- The task -
In your copy of the data, omit the pictures and keep all else exactly as given.

- Before-and-after change records -
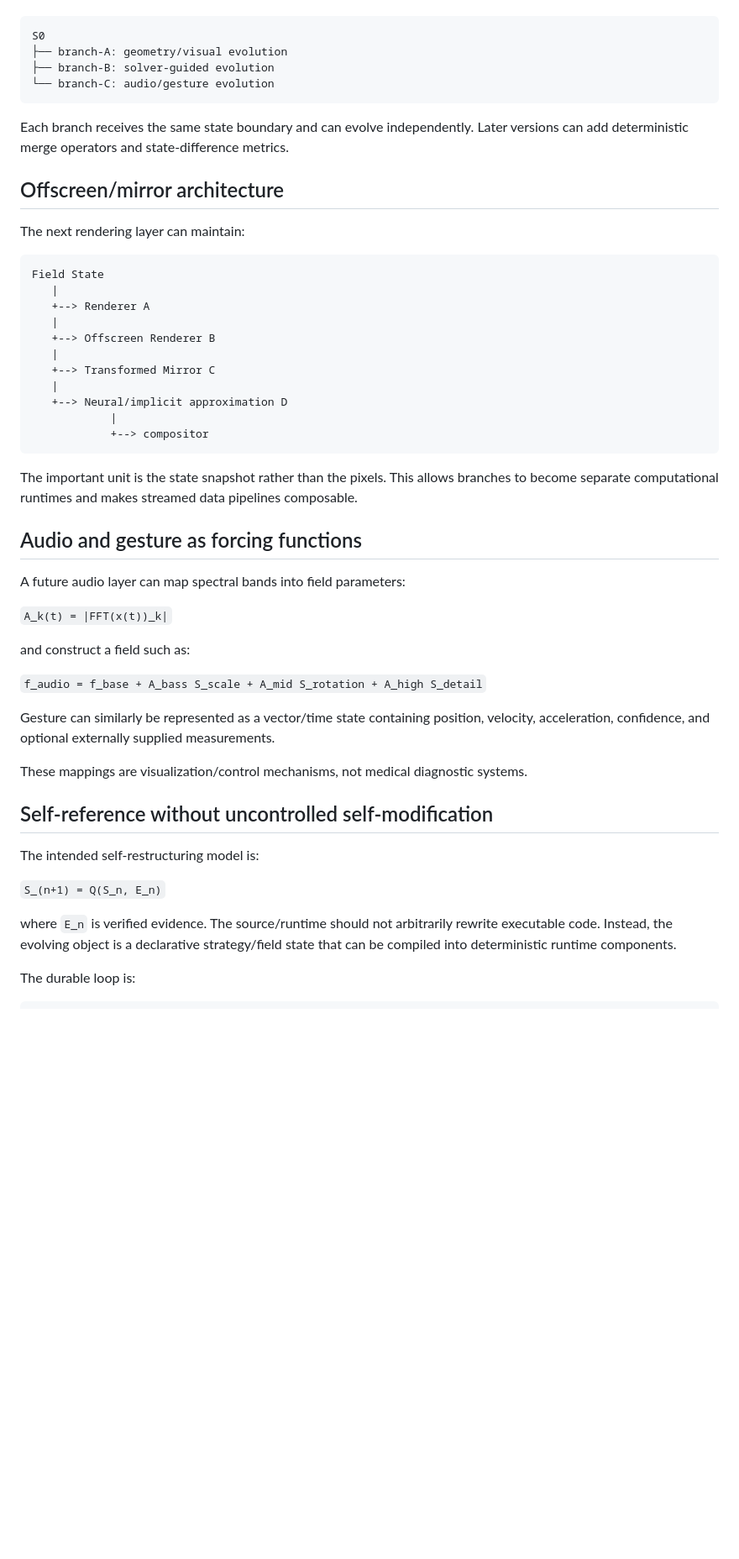
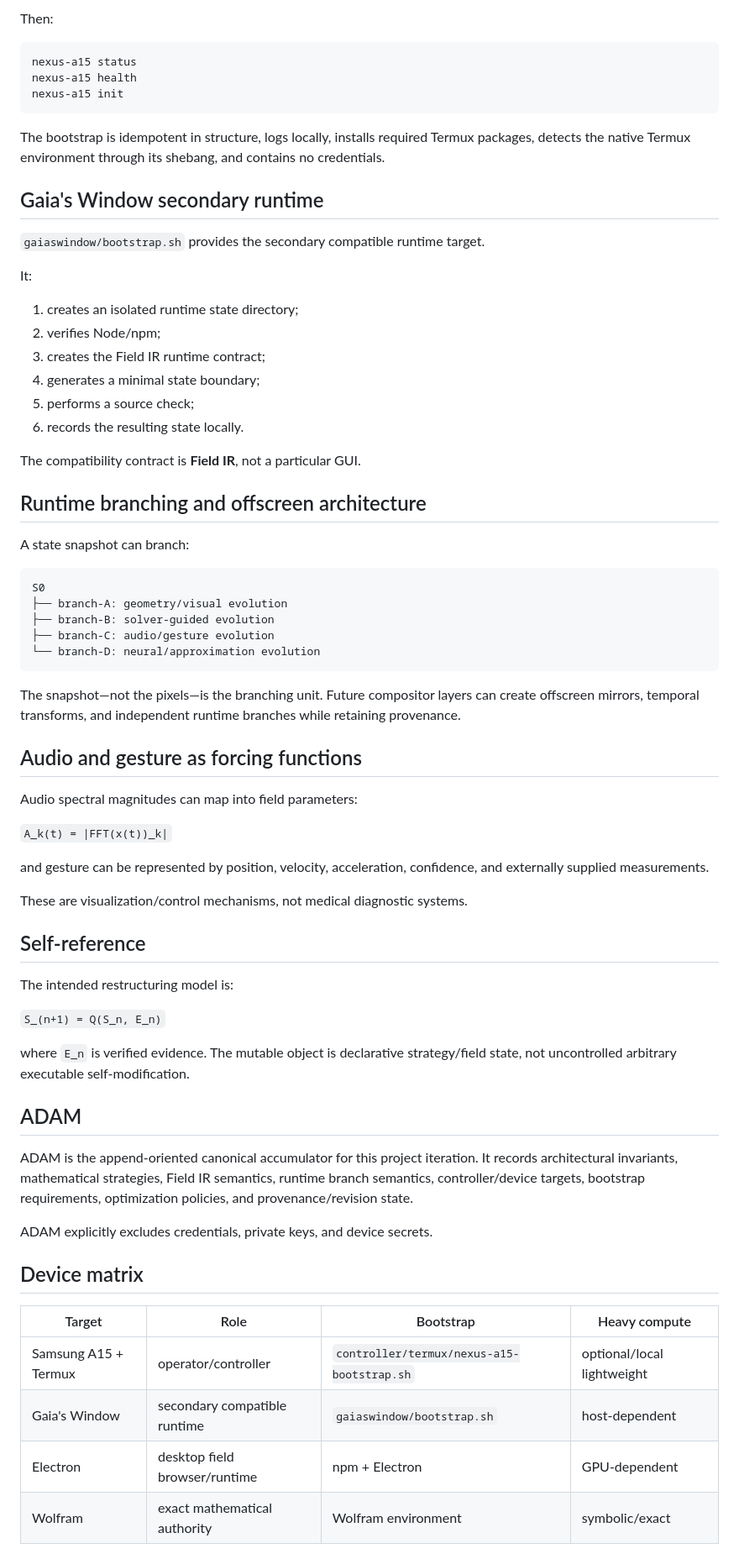
Before and after one commit to NexusCryptic/NEXUS, a Markdown page: README.md, the part around one of its changes. Shown at 84% size. Rendered like a GitHub page; blank space fills up the shorter version.

Commit message:
docs: add ADAM controller and Gaia's Window integration

````diff
--- a/README.md
+++ b/README.md
@@ -123,53 +129,72 @@ A state can be forked:
+Then:
+
+```bash
+nexus-a15 status
+nexus-a15 health
+nexus-a15 init
+```
+
+The bootstrap is idempotent in structure, logs locally, installs required Termux packages, detects the native Termux environment through its shebang, and contains no credentials.
+
+## Gaia's Window secondary runtime
+
+`gaiaswindow/bootstrap.sh` provides the secondary compatible runtime target.
+
+It:
+
+1. creates an isolated runtime state directory;
+2. verifies Node/npm;
+3. creates the Field IR runtime contract;
+4. generates a minimal state boundary;
+5. performs a source check;
+6. records the resulting state locally.
+
+The compatibility contract is **Field IR**, not a particular GUI.
+
+## Runtime branching and offscreen architecture
+
+A state snapshot can branch:
 
 ```text
 S0
 ├── branch-A: geometry/visual evolution
 ├── branch-B: solver-guided evolution
-└── branch-C: audio/gesture evolution
+├── branch-C: audio/gesture evolution
+└── branch-D: neural/approximation evolution
 ```
 
-Each branch receives the same state boundary and can evolve independently. Later versions can add deterministic merge operators and state-difference metrics.
-
-## Offscreen/mirror architecture
-
-The next rendering layer can maintain:
-
-```text
-Field State
-   |
-   +--> Renderer A
-   |
-   +--> Offscreen Renderer B
-   |
-   +--> Transformed Mirror C
-   |
-   +--> Neural/implicit approximation D
-            |
-            +--> compositor
-```
-
-The important unit is the state snapshot rather than the pixels. This allows branches to become separate computational runtimes and makes streamed data pipelines composable.
+The snapshot—not the pixels—is the branching unit. Future compositor layers can create offscreen mirrors, temporal transforms, and independent runtime branches while retaining provenance.
 
 ## Audio and gesture as forcing functions
 
-A future audio layer can map spectral bands into field parameters:
+Audio spectral magnitudes can map into field parameters:
 
 `A_k(t) = |FFT(x(t))_k|`
 
-and construct a field such as:
+and gesture can be represented by position, velocity, acceleration, confidence, and externally supplied measurements.
 
-`f_audio = f_base + A_bass S_scale + A_mid S_rotation + A_high S_detail`
+These are visualization/control mechanisms, not medical diagnostic systems.
 
-Gesture can similarly be represented as a vector/time state containing position, velocity, acceleration, confidence, and optional externally supplied measurements.
+## Self-reference
 
-These mappings are visualization/control mechanisms, not medical diagnostic systems.
-
-## Self-reference without uncontrolled self-modification
-
-The intended self-restructuring model is:
+The intended restructuring model is:
 
 `S_(n+1) = Q(S_n, E_n)`
 
-where `E_n` is verified evidence. The source/runtime should not arbitrarily rewrite executable code. Instead, the evolving object is a declarative strategy/field state that can be compiled into deterministic runtime components.
+where `E_n` is verified evidence. The mutable object is declarative strategy/field state, not uncontrolled arbitrary executable self-modification.
 
-The durable loop is:
+## ADAM
+
+ADAM is the append-oriented canonical accumulator for this project iteration. It records architectural invariants, mathematical strategies, Field IR semantics, runtime branch semantics, controller/device targets, bootstrap requirements, optimization policies, and provenance/revision state.
+
+ADAM explicitly excludes credentials, private keys, and device secrets.
+
+## Device matrix
+
+| Target | Role | Bootstrap | Heavy compute |
+|---|---|---|---|
+| Samsung A15 + Termux | operator/controller | `controller/termux/nexus-a15-bootstrap.sh` | optional/local lightweight |
+| Gaia's Window | secondary compatible runtime | `gaiaswindow/bootstrap.sh` | host-dependent |
+| Electron | desktop field browser/runtime | npm + Electron | GPU-dependent |
+| Wolfram | exact mathematical authority | Wolfram environment | symbolic/exact |
+
````
Also changed, not shown: other parts of README.md (+82 -66 lines).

- Exercise result -
Before and after one commit to NexusCryptic/NEXUS, a Markdown page: README.md, the part around one of its changes. Shown at 84% size. Rendered like a GitHub page; blank space fills up the shorter version.

Commit message:
docs: add ADAM controller and Gaia's Window integration

````diff
--- a/README.md
+++ b/README.md
@@ -123,53 +129,72 @@ A state can be forked:
+Then:
+
+```bash
+nexus-a15 status
+nexus-a15 health
+nexus-a15 init
+```
+
+The bootstrap is idempotent in structure, logs locally, installs required Termux packages, detects the native Termux environment through its shebang, and contains no credentials.
+
+## Gaia's Window secondary runtime
+
+`gaiaswindow/bootstrap.sh` provides the secondary compatible runtime target.
+
+It:
+
+1. creates an isolated runtime state directory;
+2. verifies Node/npm;
+3. creates the Field IR runtime contract;
+4. generates a minimal state boundary;
+5. performs a source check;
+6. records the resulting state locally.
+
+The compatibility contract is **Field IR**, not a particular GUI.
+
+## Runtime branching and offscreen architecture
+
+A state snapshot can branch:
 
 ```text
 S0
 ├── branch-A: geometry/visual evolution
 ├── branch-B: solver-guided evolution
-└── branch-C: audio/gesture evolution
+├── branch-C: audio/gesture evolution
+└── branch-D: neural/approximation evolution
 ```
 
-Each branch receives the same state boundary and can evolve independently. Later versions can add deterministic merge operators and state-difference metrics.
-
-## Offscreen/mirror architecture
-
-The next rendering layer can maintain:
-
-```text
-Field State
-   |
-   +--> Renderer A
-   |
-   +--> Offscreen Renderer B
-   |
-   +--> Transformed Mirror C
-   |
-   +--> Neural/implicit approximation D
-            |
-            +--> compositor
-```
-
-The important unit is the state snapshot rather than the pixels. This allows branches to become separate computational runtimes and makes streamed data pipelines composable.
+The snapshot—not the pixels—is the branching unit. Future compositor layers can create offscreen mirrors, temporal transforms, and independent runtime branches while retaining provenance.
 
 ## Audio and gesture as forcing functions
 
-A future audio layer can map spectral bands into field parameters:
+Audio spectral magnitudes can map into field parameters:
 
 `A_k(t) = |FFT(x(t))_k|`
 
-and construct a field such as:
+and gesture can be represented by position, velocity, acceleration, confidence, and externally supplied measurements.
 
-`f_audio = f_base + A_bass S_scale + A_mid S_rotation + A_high S_detail`
+These are visualization/control mechanisms, not medical diagnostic systems.
 
-Gesture can similarly be represented as a vector/time state containing position, velocity, acceleration, confidence, and optional externally supplied measurements.
+## Self-reference
 
-These mappings are visualization/control mechanisms, not medical diagnostic systems.
-
-## Self-reference without uncontrolled self-modification
-
-The intended self-restructuring model is:
+The intended restructuring model is:
 
 `S_(n+1) = Q(S_n, E_n)`
 
-where `E_n` is verified evidence. The source/runtime should not arbitrarily rewrite executable code. Instead, the evolving object is a declarative strategy/field state that can be compiled into deterministic runtime components.
+where `E_n` is verified evidence. The mutable object is declarative strategy/field state, not uncontrolled arbitrary executable self-modification.
 
-The durable loop is:
+## ADAM
+
+ADAM is the append-oriented canonical accumulator for this project iteration. It records architectural invariants, mathematical strategies, Field IR semantics, runtime branch semantics, controller/device targets, bootstrap requirements, optimization policies, and provenance/revision state.
+
+ADAM explicitly excludes credentials, private keys, and device secrets.
+
+## Device matrix
+
+| Target | Role | Bootstrap | Heavy compute |
+|---|---|---|---|
+| Samsung A15 + Termux | operator/controller | `controller/termux/nexus-a15-bootstrap.sh` | optional/local lightweight |
+| Gaia's Window | secondary compatible runtime | `gaiaswindow/bootstrap.sh` | host-dependent |
+| Electron | desktop field browser/runtime | npm + Electron | GPU-dependent |
+| Wolfram | exact mathematical authority | Wolfram environment | symbolic/exact |
+
````
Also changed, not shown: other parts of README.md (+82 -66 lines).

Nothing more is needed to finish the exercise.